A small sampling of Risa’s film favorites:
- They Shoot Horses, Don’t They?
- King of Hearts
- Man Facing Southeast
- Happiness (Todd Solondz)
- The Magdalene Sisters
- Wristcutters: A love Story
Stop here if you don’t want to hear about the film.
So why did I decide to see Tree of Life and what did I think of it? I could have chosen to see Beginnings or Midnight in Paris, they were both playing at the Grand. I suppose the simple reason I decided to see Tree of Life was a bad reason: I heard that people were walking out of it because it was “too strange”. And it was strange in a 2001: A Space Odyssey kind of way. It had lush effects that portrayed (I guess) all of creation and the afterlife. There were a couple of moments when I felt truly transported, particularly the hot lava and roiling waters.
The story invokes a fairly typical dysfunctional family from the 50’s and the death of one of three sons; plus it’s effect on the oldest son in later life. Or something like that. The acting was great, particularly the kids—they were fantastic. The movie gives one of the deepest, nuanced and most haunting portrayal of the life of boys and the relationship between boys and a demanding, insecure father, that I’ve ever seen. In what it shows about men and their relationships with one another, it has a mild brilliance, certainly poignant and tear-provoking. The best line in the movie was when the older son yells at the dad, “You only love men.” (read: you don’t love your wife or your sons.)
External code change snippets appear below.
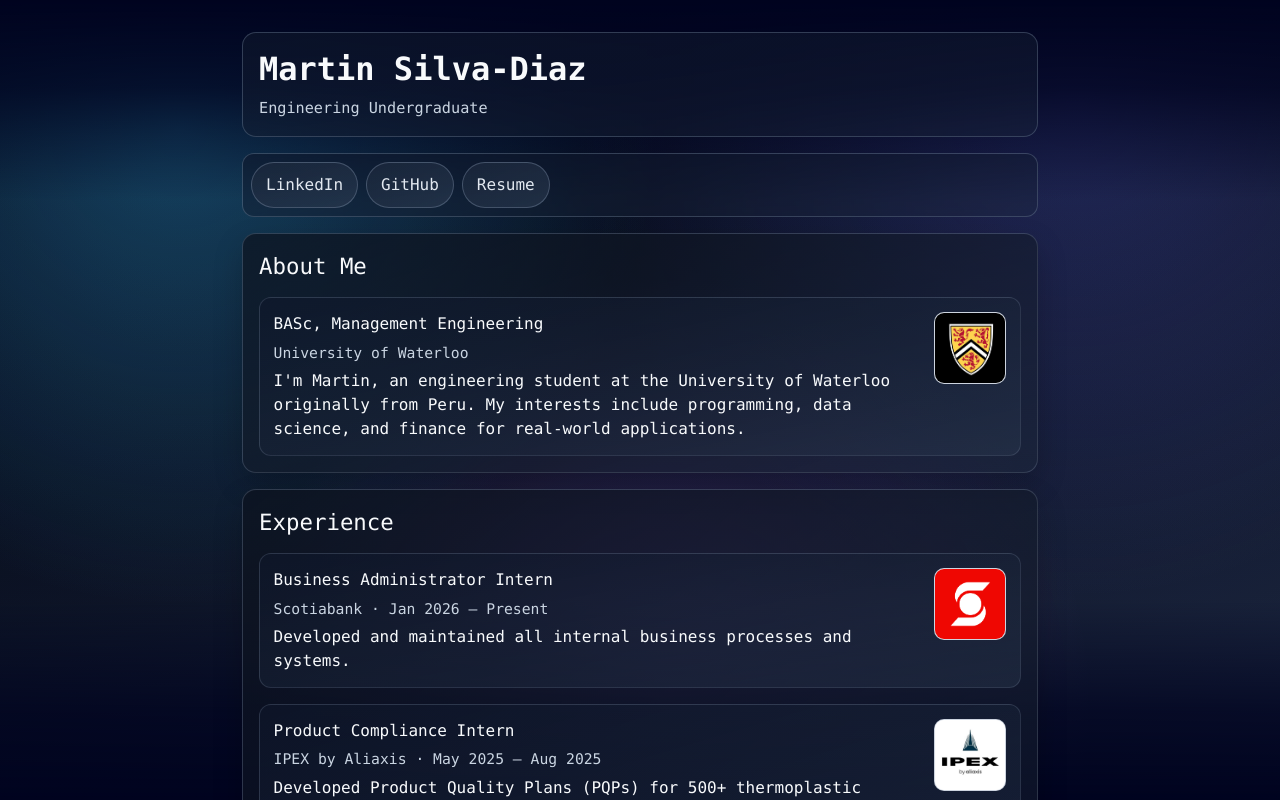
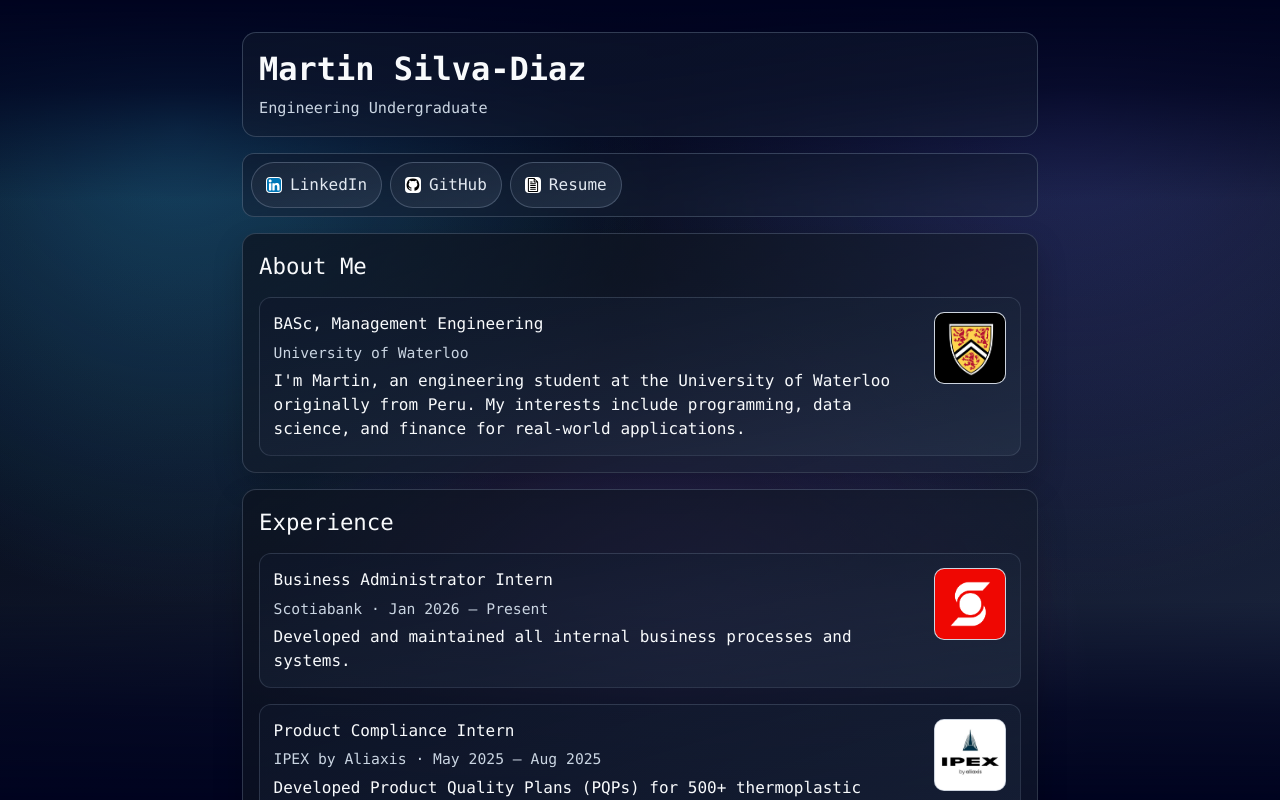
Before and after one commit to Martins26/Martin-Silva-Diaz-Personal-Website, a React (Vite) app: page / in a window 1280 px wide. Shown: the top 800 px of the page. Built offline with nearby package versions, Linux system fonts and the light colour scheme.

Commit message:
Add external link icons to social buttons

```diff
--- a/src/App.tsx
+++ b/src/App.tsx
@@ -7,16 +7,19 @@ const externalLinks = [
     id: "linkedin",
     label: "LinkedIn",
     href: "https://www.linkedin.com/in/martinsilvadiaz/",
+    iconSrc: "/logos/linkedin.svg",
   },
   {
     id: "github",
     label: "GitHub",
     href: "https://github.com/Martins26?tab=overview&from=2026-02-01&to=2026-02-26",
+    iconSrc: "/logos/github.svg",
   },
   {
     id: "resume",
     label: "Resume",
     href: "/resume/Resume_Martin_Silva-Diaz.pdf",
+    iconSrc: "/logos/file-document.svg",
   },
 ];
 
@@ -41,11 +44,17 @@ function App() {
             <a
               key={link.id}
               href={link.href}
-              className="rounded-full border border-slate-400/35 bg-gradient-to-br from-slate-800/75 to-slate-700/52 px-4 py-2 text-slate-200 no-underline transition-all duration-150 ease-in hover:border-slate-400/80 sm:min-h-11 sm:px-3.5 sm:py-2.5"
+              className="inline-flex items-center gap-2 rounded-full border border-slate-400/35 bg-gradient-to-br from-slate-800/75 to-slate-700/52 px-4 py-2 text-slate-200 no-underline transition-all duration-150 ease-in hover:border-slate-400/80 sm:min-h-11 sm:px-3.5 sm:py-2.5"
               target="_blank"
               rel="noreferrer"
             >
-              {link.label}
+              <img
+                src={link.iconSrc}
+                alt=""
+                aria-hidden="true"
+                className="h-4 w-4 rounded-sm bg-white p-[1px]"
+              />
+              <span>{link.label}</span>
             </a>
           ))}
         </nav>
```
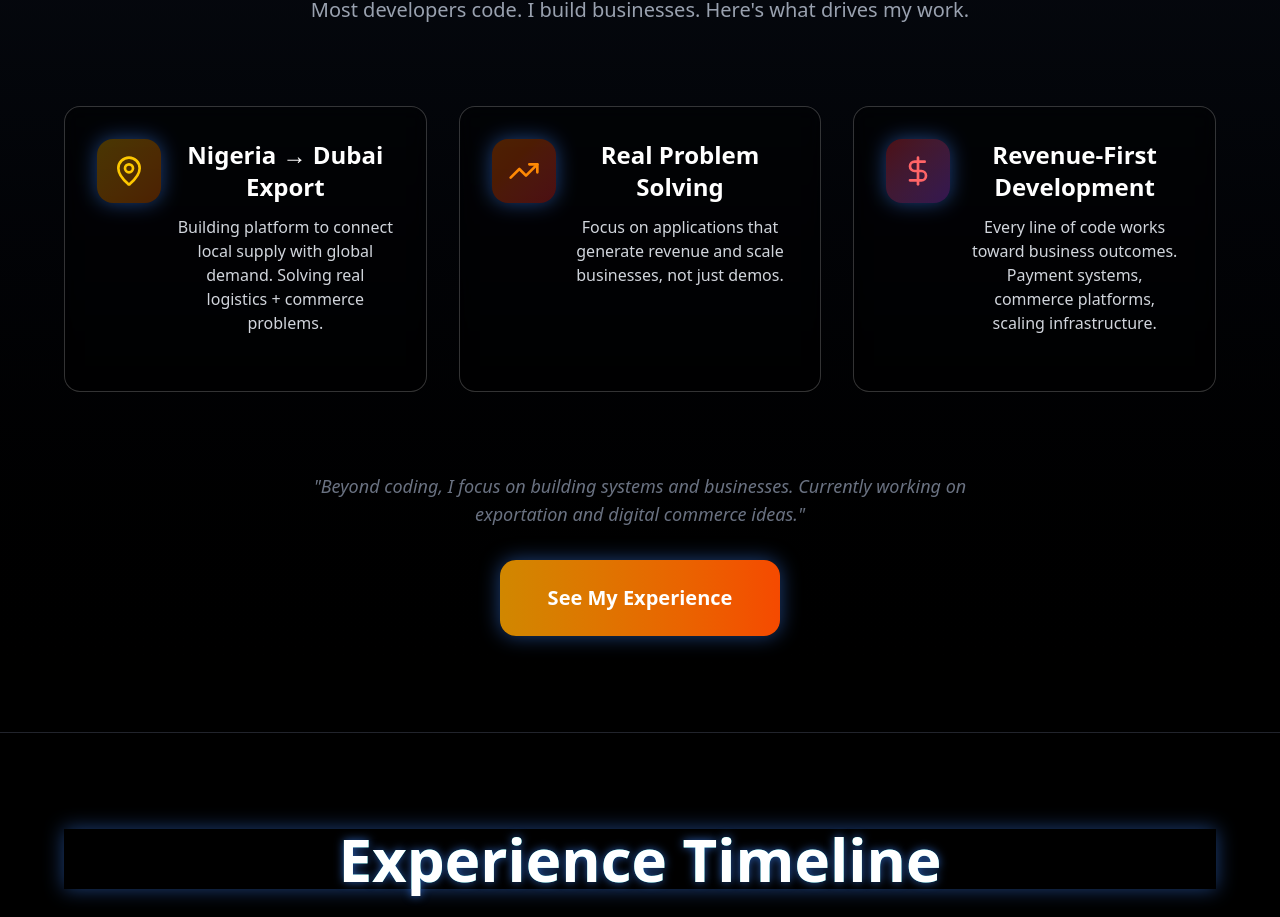
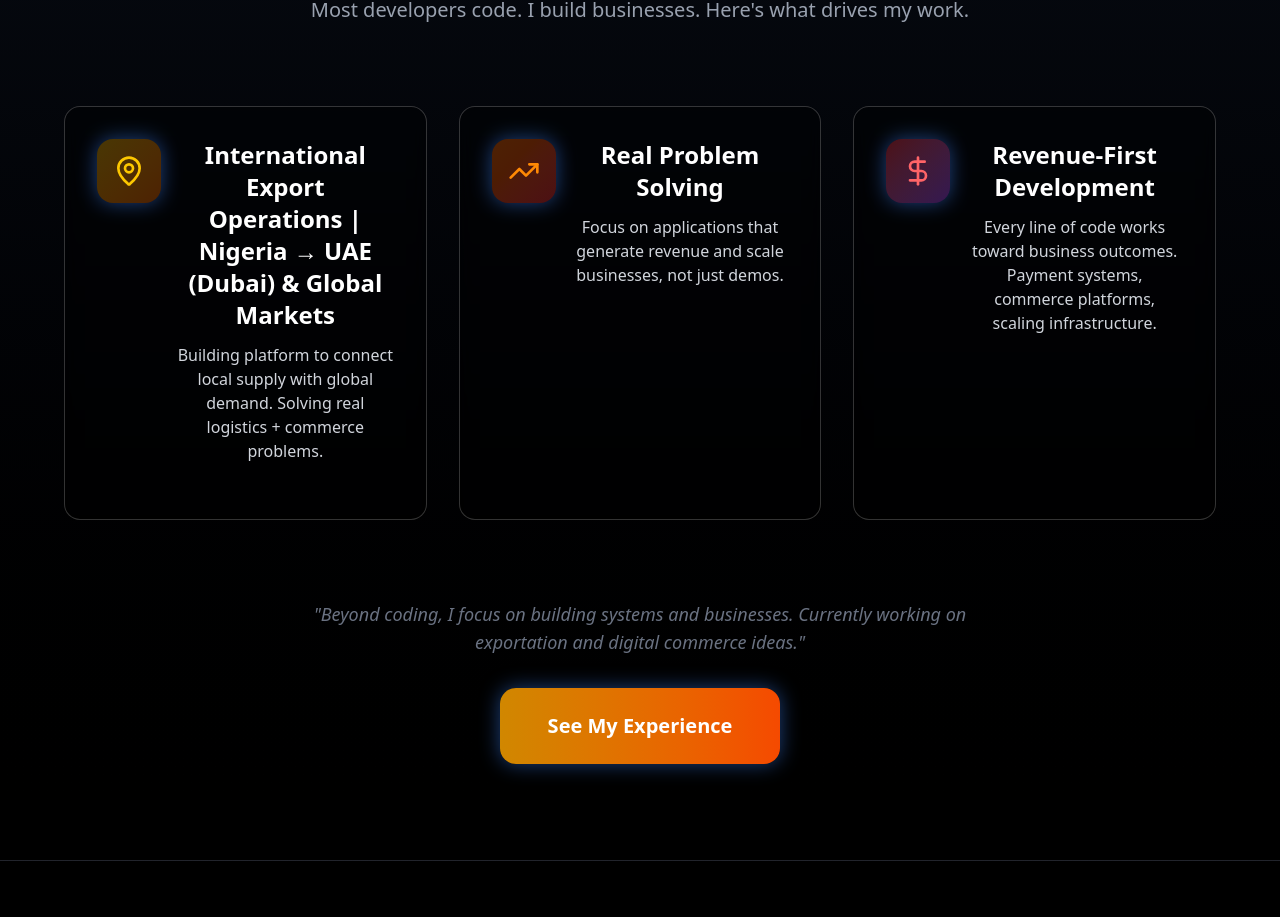
Before and after one commit to oyovwevotukelvino-byte/MY-PORTFOLIO, a React (Vite) app: page / in a window 1280 px wide. Shown: the part 4537-5454 px from the top of the page. Built offline with nearby package versions, Linux system fonts and the light colour scheme.

Commit message:
updated builder mindset

```diff
--- a/src/Sections/BuilderMindset.jsx
+++ b/src/Sections/BuilderMindset.jsx
@@ -40,7 +40,7 @@ function BuilderMindset() {
               </div>
               <div>
                 <h3 className="text-2xl font-bold text-white mb-3 group-hover:text-yellow-400">
-                  Nigeria → Dubai Export
+                  International Export Operations | Nigeria → UAE (Dubai) & Global Markets
                 </h3>
                 <p className="text-gray-300">
                   Building platform to connect local supply with global demand. Solving real logistics + commerce problems.
```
But, stupidly, I guess, I wasn’t expecting a theological film, in the religious sense, not the philosophical sense, although that may have been the intent and could have been a worthy intent. But particularly I wasn’t expecting (nor would I have wanted to see) a specifically Christian-themed film. Although it starts with the Hebrew themed Job (you can’t understand suffering so don’t even try, I [God] am unknowable, so don’t ask these questions of me, but go ahead and moan if it makes you feel better), it ends with a mother giving her son to God (need I embellish this image?).
Regarding mothers and loss, I know how easy it is to jerk those strings. The mother loses and eventually accepts her loss because she gains a vision of heaven, which turns out to be a throng of people walking along a beach at low tide. (need I say wtf?)
Sorry I can’t be more positive about this one. No, not really. Not sorry. It could have been a great film, but it’s not. It caved to theological right-leaning.